High inflation and the state bank’s eroding credibility threaten Pakistan’s growth prospects
Throughout history, a high level of inflation is one of the most pernicious phenomena that has led to the collapse of empires and the rise of authoritarian regimes. The debasement of the silver coinage, the denarii, by profligate emperors like Nero and Commodus has been attributed as one of the main causes of the fall of the Roman Empire.
In every economic condition, there are winners and losers, but with high inflation, the longer it persists, the harder it is to find any winners. High inflation hits lower-income families hardest because items such as transport and food make up a large portion of the household budget, leaving less for discretionary items of spending. The decreased purchasing power also results in households putting away less in savings. Although it is the poorest sections of society that are worst affected, the increased volatility in price changes distorts the whole structure of relative prices. The uncertainty about interest rates and profit margins makes it difficult for businesses to assess the future course of action. There is not only an increased likelihood of the misallocation of resources but also postponement or abandonment of investment decisions, which in turn can contribute to a slowdown in the investment cycle.

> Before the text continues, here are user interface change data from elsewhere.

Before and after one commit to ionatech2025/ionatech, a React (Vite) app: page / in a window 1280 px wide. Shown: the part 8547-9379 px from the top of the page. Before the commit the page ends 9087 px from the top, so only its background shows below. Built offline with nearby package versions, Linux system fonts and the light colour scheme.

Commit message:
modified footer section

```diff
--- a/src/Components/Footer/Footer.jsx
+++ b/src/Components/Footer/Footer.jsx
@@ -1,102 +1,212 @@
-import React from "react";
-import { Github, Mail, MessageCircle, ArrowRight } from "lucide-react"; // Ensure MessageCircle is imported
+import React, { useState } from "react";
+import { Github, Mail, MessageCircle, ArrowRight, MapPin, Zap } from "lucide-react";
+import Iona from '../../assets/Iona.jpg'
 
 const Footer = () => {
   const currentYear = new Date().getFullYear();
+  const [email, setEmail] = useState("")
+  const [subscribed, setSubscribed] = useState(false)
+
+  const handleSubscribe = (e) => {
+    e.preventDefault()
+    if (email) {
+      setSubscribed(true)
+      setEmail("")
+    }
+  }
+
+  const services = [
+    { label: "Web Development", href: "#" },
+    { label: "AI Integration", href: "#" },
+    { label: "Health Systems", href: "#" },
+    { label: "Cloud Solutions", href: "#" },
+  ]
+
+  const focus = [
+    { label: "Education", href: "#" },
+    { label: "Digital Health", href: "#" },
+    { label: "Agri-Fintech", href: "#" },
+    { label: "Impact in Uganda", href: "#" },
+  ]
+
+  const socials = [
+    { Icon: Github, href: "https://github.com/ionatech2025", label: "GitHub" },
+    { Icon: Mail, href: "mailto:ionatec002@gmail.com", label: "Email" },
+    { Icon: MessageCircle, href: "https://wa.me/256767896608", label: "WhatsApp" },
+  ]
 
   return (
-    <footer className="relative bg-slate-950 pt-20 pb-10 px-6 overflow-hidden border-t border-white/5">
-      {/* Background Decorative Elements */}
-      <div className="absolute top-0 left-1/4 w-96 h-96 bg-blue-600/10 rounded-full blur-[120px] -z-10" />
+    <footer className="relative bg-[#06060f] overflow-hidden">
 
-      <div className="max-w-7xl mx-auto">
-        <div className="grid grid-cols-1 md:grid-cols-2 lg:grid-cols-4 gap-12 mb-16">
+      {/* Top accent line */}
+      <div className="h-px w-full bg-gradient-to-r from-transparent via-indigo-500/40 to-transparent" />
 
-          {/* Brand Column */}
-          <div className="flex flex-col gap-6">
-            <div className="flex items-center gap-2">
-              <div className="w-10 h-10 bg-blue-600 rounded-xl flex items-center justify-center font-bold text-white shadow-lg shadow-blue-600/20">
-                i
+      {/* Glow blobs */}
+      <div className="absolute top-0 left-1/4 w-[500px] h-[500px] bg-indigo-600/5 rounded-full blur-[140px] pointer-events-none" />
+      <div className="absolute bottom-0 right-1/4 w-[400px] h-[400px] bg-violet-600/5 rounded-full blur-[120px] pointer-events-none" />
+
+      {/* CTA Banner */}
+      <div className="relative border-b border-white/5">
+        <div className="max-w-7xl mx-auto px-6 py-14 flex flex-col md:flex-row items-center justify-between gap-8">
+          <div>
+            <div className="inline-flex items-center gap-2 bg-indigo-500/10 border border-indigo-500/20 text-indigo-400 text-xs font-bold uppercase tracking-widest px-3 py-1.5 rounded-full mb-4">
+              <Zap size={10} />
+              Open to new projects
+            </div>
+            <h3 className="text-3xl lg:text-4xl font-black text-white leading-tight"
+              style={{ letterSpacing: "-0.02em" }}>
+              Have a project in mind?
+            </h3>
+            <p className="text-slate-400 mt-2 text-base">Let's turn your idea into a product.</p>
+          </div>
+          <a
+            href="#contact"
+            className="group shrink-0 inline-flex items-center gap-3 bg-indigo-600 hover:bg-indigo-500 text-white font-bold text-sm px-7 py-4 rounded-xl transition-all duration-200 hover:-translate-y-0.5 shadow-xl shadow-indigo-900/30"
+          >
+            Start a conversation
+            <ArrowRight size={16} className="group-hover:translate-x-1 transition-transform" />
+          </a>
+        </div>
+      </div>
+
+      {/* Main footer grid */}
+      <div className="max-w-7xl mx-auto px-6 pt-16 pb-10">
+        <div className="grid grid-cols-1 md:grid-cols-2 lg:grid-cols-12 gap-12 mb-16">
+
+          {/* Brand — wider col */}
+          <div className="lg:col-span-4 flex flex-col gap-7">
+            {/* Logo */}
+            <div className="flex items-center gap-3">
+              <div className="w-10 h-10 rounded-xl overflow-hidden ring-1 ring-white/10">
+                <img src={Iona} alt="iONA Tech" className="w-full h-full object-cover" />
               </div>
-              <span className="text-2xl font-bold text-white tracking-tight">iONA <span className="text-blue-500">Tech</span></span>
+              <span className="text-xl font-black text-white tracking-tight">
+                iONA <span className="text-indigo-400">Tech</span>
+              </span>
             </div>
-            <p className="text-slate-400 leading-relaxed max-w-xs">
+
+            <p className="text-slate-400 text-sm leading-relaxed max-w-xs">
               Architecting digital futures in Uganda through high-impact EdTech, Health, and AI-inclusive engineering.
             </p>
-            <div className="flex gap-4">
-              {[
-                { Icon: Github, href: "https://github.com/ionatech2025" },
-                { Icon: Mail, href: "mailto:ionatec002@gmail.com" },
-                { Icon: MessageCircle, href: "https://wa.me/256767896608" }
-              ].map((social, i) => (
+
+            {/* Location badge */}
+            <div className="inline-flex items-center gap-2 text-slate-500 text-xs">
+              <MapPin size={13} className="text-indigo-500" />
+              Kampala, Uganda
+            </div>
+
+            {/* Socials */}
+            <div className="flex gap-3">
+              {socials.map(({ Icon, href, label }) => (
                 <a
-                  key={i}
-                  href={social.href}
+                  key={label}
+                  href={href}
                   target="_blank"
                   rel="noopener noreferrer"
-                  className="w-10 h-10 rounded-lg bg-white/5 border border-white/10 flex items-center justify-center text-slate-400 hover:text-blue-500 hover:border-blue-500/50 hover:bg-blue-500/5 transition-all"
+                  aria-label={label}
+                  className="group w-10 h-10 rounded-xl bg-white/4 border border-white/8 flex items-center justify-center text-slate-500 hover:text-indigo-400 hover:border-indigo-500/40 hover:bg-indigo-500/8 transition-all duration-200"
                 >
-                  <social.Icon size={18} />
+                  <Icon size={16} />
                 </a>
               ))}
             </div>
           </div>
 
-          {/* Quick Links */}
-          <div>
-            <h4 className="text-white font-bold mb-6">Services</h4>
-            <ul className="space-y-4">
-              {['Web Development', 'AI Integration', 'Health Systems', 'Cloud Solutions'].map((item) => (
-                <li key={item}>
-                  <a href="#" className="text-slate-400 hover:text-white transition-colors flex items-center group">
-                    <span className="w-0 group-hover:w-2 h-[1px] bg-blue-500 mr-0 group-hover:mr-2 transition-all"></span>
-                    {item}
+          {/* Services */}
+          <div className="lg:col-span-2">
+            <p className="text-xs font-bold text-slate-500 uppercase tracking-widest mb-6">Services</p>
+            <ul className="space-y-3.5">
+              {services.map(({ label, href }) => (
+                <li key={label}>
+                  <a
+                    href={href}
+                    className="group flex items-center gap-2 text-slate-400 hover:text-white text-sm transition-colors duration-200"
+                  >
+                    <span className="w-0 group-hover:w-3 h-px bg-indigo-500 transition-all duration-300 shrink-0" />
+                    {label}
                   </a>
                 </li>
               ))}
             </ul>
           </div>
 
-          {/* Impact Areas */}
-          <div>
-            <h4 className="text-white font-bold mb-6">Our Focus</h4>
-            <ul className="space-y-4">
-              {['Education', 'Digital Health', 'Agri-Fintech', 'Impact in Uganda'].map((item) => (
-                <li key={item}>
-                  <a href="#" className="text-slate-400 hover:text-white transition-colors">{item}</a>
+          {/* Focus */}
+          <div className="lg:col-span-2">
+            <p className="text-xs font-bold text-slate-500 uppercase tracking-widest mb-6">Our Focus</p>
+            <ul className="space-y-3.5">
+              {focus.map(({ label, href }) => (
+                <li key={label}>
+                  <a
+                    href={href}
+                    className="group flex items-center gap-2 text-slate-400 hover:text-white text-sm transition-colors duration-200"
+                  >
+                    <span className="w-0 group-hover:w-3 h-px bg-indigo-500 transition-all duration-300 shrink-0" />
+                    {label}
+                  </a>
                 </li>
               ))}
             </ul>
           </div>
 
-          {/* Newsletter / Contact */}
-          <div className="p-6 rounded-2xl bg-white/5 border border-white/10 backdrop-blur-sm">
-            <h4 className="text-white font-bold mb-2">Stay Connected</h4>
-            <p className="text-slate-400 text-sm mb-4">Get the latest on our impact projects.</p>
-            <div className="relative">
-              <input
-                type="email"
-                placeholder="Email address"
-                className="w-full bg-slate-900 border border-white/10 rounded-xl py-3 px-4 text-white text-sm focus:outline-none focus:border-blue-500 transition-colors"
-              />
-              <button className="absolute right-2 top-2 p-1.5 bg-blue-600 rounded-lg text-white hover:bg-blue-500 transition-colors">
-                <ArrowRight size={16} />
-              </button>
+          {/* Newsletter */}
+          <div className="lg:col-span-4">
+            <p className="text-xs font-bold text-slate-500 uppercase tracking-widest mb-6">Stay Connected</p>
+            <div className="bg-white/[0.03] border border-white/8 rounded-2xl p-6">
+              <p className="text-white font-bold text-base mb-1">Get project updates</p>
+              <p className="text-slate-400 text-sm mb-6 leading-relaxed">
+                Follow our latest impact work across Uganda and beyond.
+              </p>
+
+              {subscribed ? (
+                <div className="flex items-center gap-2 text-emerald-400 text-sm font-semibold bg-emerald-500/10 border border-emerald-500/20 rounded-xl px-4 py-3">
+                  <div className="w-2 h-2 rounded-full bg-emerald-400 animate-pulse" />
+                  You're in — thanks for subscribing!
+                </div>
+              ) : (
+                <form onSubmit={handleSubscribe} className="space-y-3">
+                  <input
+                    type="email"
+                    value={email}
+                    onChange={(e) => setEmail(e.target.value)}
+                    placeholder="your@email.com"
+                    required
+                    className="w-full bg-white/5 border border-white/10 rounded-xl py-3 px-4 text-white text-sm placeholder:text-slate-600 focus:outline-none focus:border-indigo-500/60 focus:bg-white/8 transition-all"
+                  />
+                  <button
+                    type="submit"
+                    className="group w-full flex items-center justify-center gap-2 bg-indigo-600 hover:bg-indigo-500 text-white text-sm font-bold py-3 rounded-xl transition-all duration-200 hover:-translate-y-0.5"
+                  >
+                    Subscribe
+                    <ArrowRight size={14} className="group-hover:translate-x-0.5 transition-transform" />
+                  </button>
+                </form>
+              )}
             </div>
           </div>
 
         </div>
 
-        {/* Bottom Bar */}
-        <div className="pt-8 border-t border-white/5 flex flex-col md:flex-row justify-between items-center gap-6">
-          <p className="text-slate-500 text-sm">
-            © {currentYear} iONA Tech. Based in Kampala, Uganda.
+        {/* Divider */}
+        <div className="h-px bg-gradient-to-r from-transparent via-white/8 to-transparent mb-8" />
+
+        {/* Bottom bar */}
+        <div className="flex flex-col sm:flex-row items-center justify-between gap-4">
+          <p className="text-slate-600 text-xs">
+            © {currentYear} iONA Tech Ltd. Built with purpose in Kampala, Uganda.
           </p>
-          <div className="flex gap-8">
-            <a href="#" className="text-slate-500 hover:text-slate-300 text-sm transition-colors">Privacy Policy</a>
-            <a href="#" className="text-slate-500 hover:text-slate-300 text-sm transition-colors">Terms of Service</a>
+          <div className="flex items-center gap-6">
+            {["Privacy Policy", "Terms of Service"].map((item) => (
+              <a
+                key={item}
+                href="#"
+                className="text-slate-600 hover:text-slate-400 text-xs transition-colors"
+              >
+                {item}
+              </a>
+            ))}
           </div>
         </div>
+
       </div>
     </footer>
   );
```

It is for these reasons that mainstream economists consider curbing high inflation as an essential condition for a prosperous economy. It was also the rationale for parliament granting the State Bank of Pakistan (SBP) autonomy with the primary mandate of ensuring price stability. An independent central bank was expected to conduct its monetary policy operations free from fiscal policy considerations. However, the SBP’s tepid rate hikes over the last several months suggest an unwillingness to exercise its autonomy.
The Monetary Policy Committee (MPC) of the SBP in its Monetary Policy Statement (MPS), on January 23, noted that “core inflation has been on a rising trend for the past 10 months.” Both rural and urban CPI is at an elevated level, which points to strong demand-related pressures. As reported by the Pakistan Bureau of Statistics, the Consumer Price Index continued to remain high at 24.5% in December 2022 year on year, having touched a 47-year peak of 27.3 percent in August 2022. This can be further seen in the expansion of domestic credit owing to a “seasonal rise in private sector credit along with increased budgetary borrowing.” The fiscal deficit, in the four months of FY23, increased to 1.5 percent from 0.9 percent of the GDP in the same period last year.
In every economic condition, there are winners and losers, but with high inflation, the longer it persists, the harder it is to find any winners.
Empirical evidence shows a strong negative correlation between interest rates and government borrowing from banks. As interest rates increase, net government borrowing tends to fall and therefore needs to be aggressively hiked to impose fiscal discipline. While the MPC claims that the current fiscal stance is “inconsistent with monetary tightening,” it nevertheless chose to increase the policy rate by only a modest 100 basis points to 17 percent. A hawkish stance such that the rate hike was above market expectations would have been more consistent with the SBP’s assertion “that it is critical to anchor inflation expectations.”
The SBP’s policy rate increases in the tightening cycle that started in September 2021 have consistently been behind the curve and have kept ex-post real interest rates, that is, lending rates adjusted for inflation, on average at negative 2.5 percent. The accommodative monetary policy stance of the SBP continues to drive real rates deeper into negative territory. This is in sharp contrast to the trend in the rest of the world. According to the IMF;s October 2022 Financial Stability Report, the short-term median real interest rate on a forward-looking basis in Latin America had increased to a positive 5 percent. Likewise, the median real rate for Asia and Central & Eastern Europe had increased to 1 percent and 3 percent respectively.
The central bank lacks credibility in its claim of wanting to ensure that “inflationary pressures are not entrenched that could feed into higher inflation expectations over a longer-than-anticipated period.” The slow response in taking corrective measures to curb demand has contributed to bolstering inflation expectations that are persisting and continue to be broad-based. As per the SBP’s survey of forecasters, the long-term inflation expectations continue to remain unanchored at close to 9 percent, which is above the stated objective of stabilizing inflation around 5-7 percent.
The risk now exists that to ensure price stability, the SBP will have to increase rates much more than it would have had to if it were to have demonstrated commitment to the primary policy goal. If forced to increase rates rapidly, it could lead to a recession. The economist, Fredrik Hayek cautioned that it is possible to prevent recessions by “preventing the inflations that precede them, but there is little we can do to cure them, once they have set in”.
– Javed Hassan is an investment banker who has worked in London, Hong Kong, and Karachi.
He tweets as @javedhassan